However, deep linking has not yet been implemented in the plain Eclipse Infocenter and you have to copy manually the link from the table of contents. This link is redirected to the version with HTML frames. If you want to see the topic framelessly without the table of contents, search field, etc. you will have to append ?noframes=true to the link. Alternatively, in the URL you could replace /topic/ with /nftopic/ or – if you want to have the navigation breadcrumb at the top – with /ntopic/.

With the resultof parameter you can highlight text. The topic is automatically scrolled to the first hit. This can be used to link to a specific section inside a topic.
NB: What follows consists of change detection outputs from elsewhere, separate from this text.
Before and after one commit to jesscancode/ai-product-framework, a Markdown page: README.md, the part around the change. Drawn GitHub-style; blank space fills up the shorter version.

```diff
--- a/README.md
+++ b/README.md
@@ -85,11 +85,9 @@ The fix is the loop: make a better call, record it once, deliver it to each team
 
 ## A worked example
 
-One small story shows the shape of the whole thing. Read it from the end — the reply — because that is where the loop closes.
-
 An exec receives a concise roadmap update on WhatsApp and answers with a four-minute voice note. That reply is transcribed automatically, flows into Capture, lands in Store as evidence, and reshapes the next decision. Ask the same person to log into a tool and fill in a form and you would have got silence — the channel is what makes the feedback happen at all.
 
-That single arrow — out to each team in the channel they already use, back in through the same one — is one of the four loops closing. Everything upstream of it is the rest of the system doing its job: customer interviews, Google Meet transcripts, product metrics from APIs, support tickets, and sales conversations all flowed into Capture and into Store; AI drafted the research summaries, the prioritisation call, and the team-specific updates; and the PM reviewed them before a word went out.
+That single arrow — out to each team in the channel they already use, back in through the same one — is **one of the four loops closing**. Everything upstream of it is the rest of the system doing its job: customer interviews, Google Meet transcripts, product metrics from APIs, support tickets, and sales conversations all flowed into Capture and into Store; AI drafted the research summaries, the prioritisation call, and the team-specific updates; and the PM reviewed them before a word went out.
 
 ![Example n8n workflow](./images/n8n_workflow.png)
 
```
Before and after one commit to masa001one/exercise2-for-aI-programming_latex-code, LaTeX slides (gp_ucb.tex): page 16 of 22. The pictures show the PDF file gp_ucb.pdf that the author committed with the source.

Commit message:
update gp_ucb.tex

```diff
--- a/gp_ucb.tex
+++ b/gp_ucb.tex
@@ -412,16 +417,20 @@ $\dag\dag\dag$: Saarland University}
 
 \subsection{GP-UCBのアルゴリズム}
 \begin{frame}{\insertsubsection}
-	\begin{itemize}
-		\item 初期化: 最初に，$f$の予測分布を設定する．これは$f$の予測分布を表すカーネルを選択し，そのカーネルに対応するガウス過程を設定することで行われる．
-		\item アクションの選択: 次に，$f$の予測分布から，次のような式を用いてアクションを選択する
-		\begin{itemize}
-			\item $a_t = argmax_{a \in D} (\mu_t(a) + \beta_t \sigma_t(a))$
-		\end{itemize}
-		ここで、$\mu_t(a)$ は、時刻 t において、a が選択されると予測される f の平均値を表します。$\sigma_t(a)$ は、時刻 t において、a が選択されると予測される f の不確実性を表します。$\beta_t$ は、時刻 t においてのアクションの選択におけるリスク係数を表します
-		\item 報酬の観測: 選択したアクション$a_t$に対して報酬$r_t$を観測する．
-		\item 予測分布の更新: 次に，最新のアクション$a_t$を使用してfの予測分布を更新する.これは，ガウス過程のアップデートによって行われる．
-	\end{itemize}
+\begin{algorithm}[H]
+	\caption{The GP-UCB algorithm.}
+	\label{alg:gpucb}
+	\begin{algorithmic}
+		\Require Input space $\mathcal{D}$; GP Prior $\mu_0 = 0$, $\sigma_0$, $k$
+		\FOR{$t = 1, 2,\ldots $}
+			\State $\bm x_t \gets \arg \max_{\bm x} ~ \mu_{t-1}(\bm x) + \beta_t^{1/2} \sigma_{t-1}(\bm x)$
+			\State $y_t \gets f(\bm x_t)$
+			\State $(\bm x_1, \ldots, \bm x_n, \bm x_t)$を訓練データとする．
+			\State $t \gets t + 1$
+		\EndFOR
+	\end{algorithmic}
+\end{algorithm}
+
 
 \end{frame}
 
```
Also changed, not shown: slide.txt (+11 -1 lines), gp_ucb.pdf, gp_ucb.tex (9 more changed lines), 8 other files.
For example, if you want to link to the “Dark theme” inside the “What’s New in Luna” topic you will have to append ?resultof=”Dark theme” to the link. The phrase to be highlighted has to be enclosed in parentheses. Two or more phrases have to be concatenated without delimiters as you can see in the following example:

Highlighting via 'resultof'

To combine both frames and highlighting is a little bit tricky. First you have to open the topic link which redirects you to index.jsp?topic=…; then you have to append ?resultof=… to the redirected URL. The ?topic=…?resultof=… instead of ?topic=…&resultof=… is probably a work-a-round for an error waiting to be fixed. ;-)

The next little known things about the Eclipse Infocenter on my list are Search Links, Language Switching and Debugging Information. Stay tuned!

Flattr this

by howlger at September 17, 2014 07:04 PM

JavaOne 2014 – Visualize your DSL – Building 3d Lego models with Xtext and JavaFX

by Tom Schindl at September 17, 2014 02:08 PM

JavaOne 2014 is not too far ahead and because I’m doing 2 session:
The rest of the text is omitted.